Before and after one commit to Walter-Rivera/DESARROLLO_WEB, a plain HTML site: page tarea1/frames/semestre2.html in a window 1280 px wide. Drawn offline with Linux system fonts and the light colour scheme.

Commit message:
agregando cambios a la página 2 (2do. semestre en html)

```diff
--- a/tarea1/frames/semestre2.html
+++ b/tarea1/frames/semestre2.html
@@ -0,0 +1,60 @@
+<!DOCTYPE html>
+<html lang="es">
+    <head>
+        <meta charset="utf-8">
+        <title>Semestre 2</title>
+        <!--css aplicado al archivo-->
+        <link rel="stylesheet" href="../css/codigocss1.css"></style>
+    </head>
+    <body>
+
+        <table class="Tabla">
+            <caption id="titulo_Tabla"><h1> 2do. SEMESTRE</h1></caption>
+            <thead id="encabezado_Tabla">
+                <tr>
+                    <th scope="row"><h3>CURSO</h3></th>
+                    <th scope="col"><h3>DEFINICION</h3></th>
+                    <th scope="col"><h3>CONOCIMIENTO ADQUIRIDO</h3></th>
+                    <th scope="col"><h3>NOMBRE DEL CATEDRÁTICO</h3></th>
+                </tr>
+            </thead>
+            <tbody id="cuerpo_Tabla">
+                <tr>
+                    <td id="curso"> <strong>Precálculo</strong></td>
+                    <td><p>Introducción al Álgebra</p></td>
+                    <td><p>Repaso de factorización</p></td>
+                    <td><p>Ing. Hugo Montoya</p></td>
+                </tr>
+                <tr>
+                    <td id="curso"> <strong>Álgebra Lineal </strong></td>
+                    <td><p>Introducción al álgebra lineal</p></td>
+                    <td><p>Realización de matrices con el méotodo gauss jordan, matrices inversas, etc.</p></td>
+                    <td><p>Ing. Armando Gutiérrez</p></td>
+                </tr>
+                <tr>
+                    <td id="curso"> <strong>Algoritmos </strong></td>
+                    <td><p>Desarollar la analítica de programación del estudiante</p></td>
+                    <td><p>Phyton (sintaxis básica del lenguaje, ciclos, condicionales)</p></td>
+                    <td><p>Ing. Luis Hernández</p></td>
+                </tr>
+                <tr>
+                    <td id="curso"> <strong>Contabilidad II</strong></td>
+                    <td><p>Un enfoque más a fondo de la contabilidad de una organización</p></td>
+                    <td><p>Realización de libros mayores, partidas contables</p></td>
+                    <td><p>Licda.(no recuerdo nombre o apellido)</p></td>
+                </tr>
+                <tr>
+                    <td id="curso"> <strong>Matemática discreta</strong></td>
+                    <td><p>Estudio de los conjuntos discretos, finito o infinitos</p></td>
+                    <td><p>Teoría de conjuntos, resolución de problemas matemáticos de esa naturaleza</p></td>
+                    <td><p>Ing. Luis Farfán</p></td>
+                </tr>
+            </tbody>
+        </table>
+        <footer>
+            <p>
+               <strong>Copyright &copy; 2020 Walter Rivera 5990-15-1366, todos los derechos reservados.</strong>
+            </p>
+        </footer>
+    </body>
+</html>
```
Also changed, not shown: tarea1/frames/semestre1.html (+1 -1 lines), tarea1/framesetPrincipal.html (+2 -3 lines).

### Problem to solve
Extract the entries above verbatim.

### Solution below
Before and after one commit to Walter-Rivera/DESARROLLO_WEB, a plain HTML site: page tarea1/frames/semestre2.html in a window 1280 px wide. Drawn offline with Linux system fonts and the light colour scheme.

Commit message:
agregando cambios a la página 2 (2do. semestre en html)

```diff
--- a/tarea1/frames/semestre2.html
+++ b/tarea1/frames/semestre2.html
@@ -0,0 +1,60 @@
+<!DOCTYPE html>
+<html lang="es">
+    <head>
+        <meta charset="utf-8">
+        <title>Semestre 2</title>
+        <!--css aplicado al archivo-->
+        <link rel="stylesheet" href="../css/codigocss1.css"></style>
+    </head>
+    <body>
+
+        <table class="Tabla">
+            <caption id="titulo_Tabla"><h1> 2do. SEMESTRE</h1></caption>
+            <thead id="encabezado_Tabla">
+                <tr>
+                    <th scope="row"><h3>CURSO</h3></th>
+                    <th scope="col"><h3>DEFINICION</h3></th>
+                    <th scope="col"><h3>CONOCIMIENTO ADQUIRIDO</h3></th>
+                    <th scope="col"><h3>NOMBRE DEL CATEDRÁTICO</h3></th>
+                </tr>
+            </thead>
+            <tbody id="cuerpo_Tabla">
+                <tr>
+                    <td id="curso"> <strong>Precálculo</strong></td>
+                    <td><p>Introducción al Álgebra</p></td>
+                    <td><p>Repaso de factorización</p></td>
+                    <td><p>Ing. Hugo Montoya</p></td>
+                </tr>
+                <tr>
+                    <td id="curso"> <strong>Álgebra Lineal </strong></td>
+                    <td><p>Introducción al álgebra lineal</p></td>
+                    <td><p>Realización de matrices con el méotodo gauss jordan, matrices inversas, etc.</p></td>
+                    <td><p>Ing. Armando Gutiérrez</p></td>
+                </tr>
+                <tr>
+                    <td id="curso"> <strong>Algoritmos </strong></td>
+                    <td><p>Desarollar la analítica de programación del estudiante</p></td>
+                    <td><p>Phyton (sintaxis básica del lenguaje, ciclos, condicionales)</p></td>
+                    <td><p>Ing. Luis Hernández</p></td>
+                </tr>
+                <tr>
+                    <td id="curso"> <strong>Contabilidad II</strong></td>
+                    <td><p>Un enfoque más a fondo de la contabilidad de una organización</p></td>
+                    <td><p>Realización de libros mayores, partidas contables</p></td>
+                    <td><p>Licda.(no recuerdo nombre o apellido)</p></td>
+                </tr>
+                <tr>
+                    <td id="curso"> <strong>Matemática discreta</strong></td>
+                    <td><p>Estudio de los conjuntos discretos, finito o infinitos</p></td>
+                    <td><p>Teoría de conjuntos, resolución de problemas matemáticos de esa naturaleza</p></td>
+                    <td><p>Ing. Luis Farfán</p></td>
+                </tr>
+            </tbody>
+        </table>
+        <footer>
+            <p>
+               <strong>Copyright &copy; 2020 Walter Rivera 5990-15-1366, todos los derechos reservados.</strong>
+            </p>
+        </footer>
+    </body>
+</html>
```
Also changed, not shown: tarea1/frames/semestre1.html (+1 -1 lines), tarea1/framesetPrincipal.html (+2 -3 lines).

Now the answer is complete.